Work to complete -> Return the lines below that carry the word "ConfusionMatrixDisplay".

Records from a collection
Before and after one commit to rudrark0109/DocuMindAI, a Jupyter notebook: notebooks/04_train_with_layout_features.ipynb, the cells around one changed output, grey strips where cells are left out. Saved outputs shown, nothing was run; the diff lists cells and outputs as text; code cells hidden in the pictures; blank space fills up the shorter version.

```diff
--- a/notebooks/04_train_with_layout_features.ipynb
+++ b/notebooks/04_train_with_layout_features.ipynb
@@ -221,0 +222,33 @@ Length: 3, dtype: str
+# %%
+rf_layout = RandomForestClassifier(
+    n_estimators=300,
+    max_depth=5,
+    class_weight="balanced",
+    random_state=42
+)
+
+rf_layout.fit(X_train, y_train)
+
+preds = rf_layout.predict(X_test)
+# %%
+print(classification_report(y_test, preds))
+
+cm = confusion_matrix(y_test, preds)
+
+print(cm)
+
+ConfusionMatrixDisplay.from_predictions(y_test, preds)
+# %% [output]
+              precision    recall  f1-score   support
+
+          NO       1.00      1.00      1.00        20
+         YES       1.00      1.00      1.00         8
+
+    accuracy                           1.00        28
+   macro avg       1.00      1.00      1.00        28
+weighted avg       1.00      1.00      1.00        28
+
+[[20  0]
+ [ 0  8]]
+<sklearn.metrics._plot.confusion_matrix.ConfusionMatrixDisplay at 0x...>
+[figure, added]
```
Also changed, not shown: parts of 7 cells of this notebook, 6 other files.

---

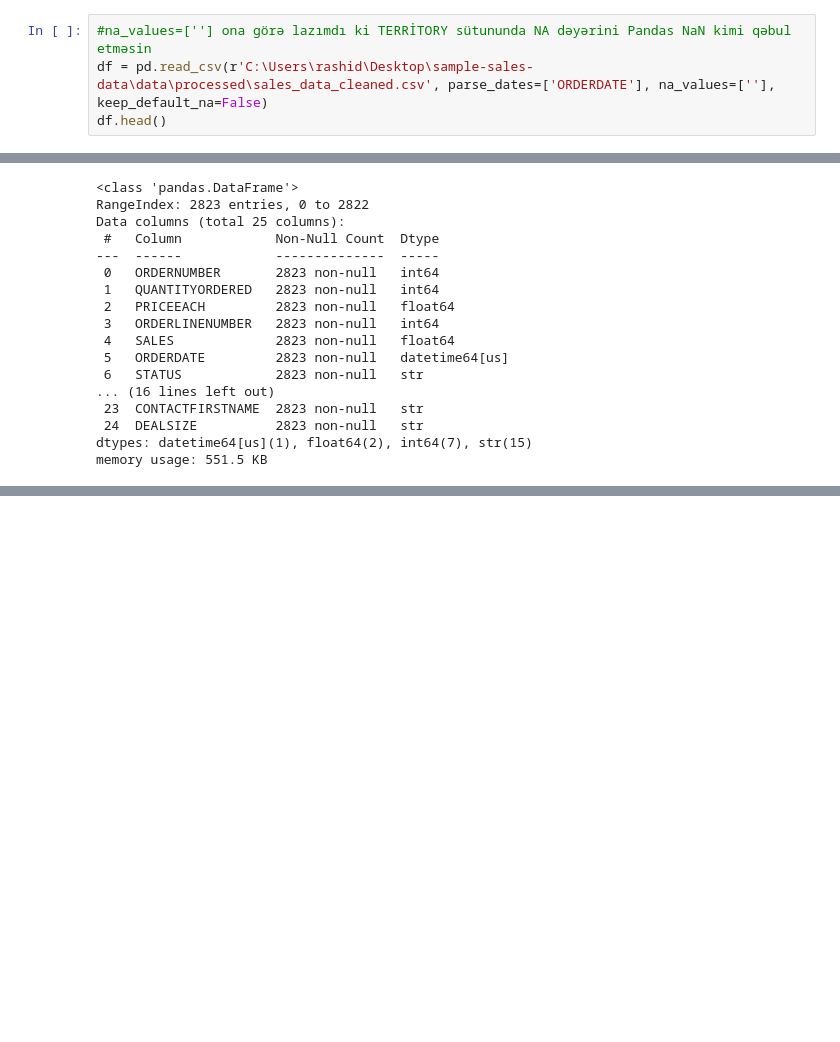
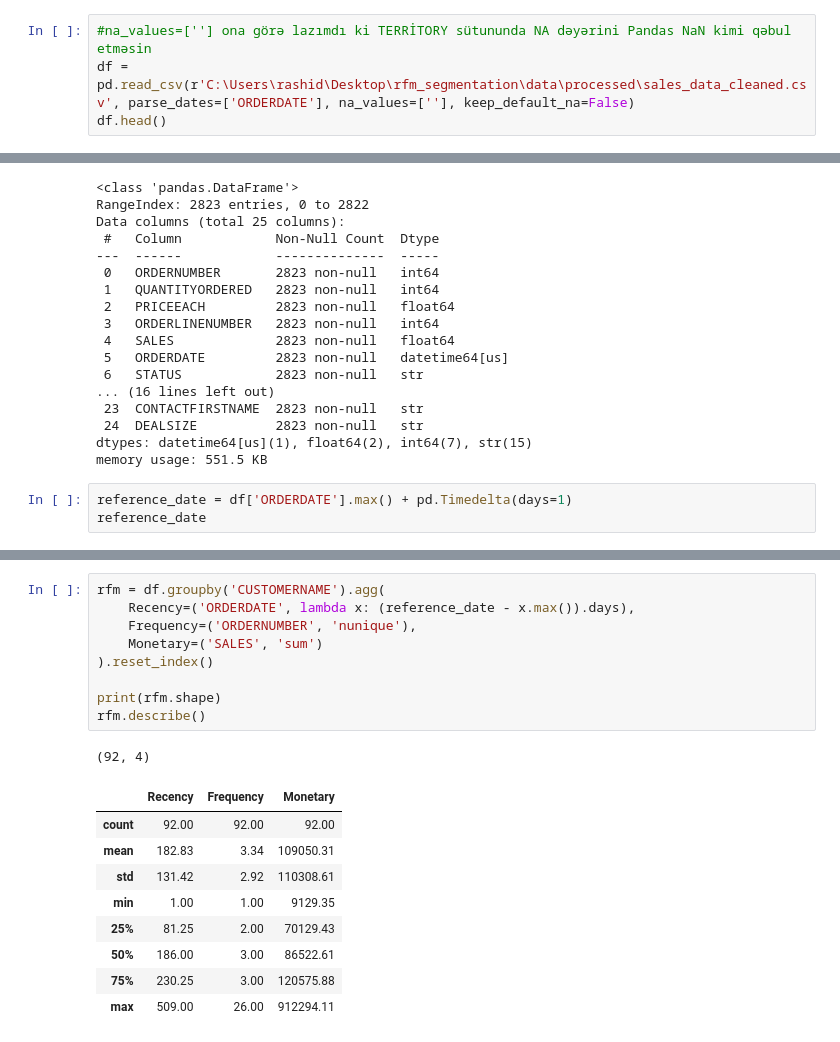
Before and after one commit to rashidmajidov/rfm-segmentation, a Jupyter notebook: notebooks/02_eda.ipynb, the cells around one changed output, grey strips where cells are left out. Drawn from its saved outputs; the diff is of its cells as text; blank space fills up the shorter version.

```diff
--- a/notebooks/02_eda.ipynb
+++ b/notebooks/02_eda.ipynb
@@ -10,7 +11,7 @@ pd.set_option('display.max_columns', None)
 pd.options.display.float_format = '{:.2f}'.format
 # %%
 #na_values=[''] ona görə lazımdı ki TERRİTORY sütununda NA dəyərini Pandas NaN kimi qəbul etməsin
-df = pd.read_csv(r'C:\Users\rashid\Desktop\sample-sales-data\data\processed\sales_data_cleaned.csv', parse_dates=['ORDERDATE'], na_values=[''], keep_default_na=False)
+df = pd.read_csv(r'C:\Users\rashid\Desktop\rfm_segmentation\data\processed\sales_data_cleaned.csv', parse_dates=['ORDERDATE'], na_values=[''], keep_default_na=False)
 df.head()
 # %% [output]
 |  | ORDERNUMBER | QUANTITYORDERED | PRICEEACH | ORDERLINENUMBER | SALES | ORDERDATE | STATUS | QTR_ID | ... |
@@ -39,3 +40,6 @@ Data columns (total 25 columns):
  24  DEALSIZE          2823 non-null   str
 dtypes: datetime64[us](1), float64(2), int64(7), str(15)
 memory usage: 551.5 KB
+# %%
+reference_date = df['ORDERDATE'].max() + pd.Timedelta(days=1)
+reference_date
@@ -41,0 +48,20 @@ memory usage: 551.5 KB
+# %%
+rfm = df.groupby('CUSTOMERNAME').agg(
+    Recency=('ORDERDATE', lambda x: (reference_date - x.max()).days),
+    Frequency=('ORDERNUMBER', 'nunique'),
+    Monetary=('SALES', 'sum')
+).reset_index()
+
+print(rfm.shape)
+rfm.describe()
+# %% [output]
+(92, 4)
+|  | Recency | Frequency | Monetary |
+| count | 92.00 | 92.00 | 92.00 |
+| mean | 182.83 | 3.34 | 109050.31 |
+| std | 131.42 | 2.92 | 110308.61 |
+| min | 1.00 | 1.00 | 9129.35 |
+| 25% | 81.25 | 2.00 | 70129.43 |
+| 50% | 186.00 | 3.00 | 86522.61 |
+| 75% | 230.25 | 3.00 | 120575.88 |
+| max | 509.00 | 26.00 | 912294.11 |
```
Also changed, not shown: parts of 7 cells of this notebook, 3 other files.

Answer below ->
+ConfusionMatrixDisplay.from_predictions(y_test, preds)
+<sklearn.metrics._plot.confusion_matrix.ConfusionMatrixDisplay at 0x...>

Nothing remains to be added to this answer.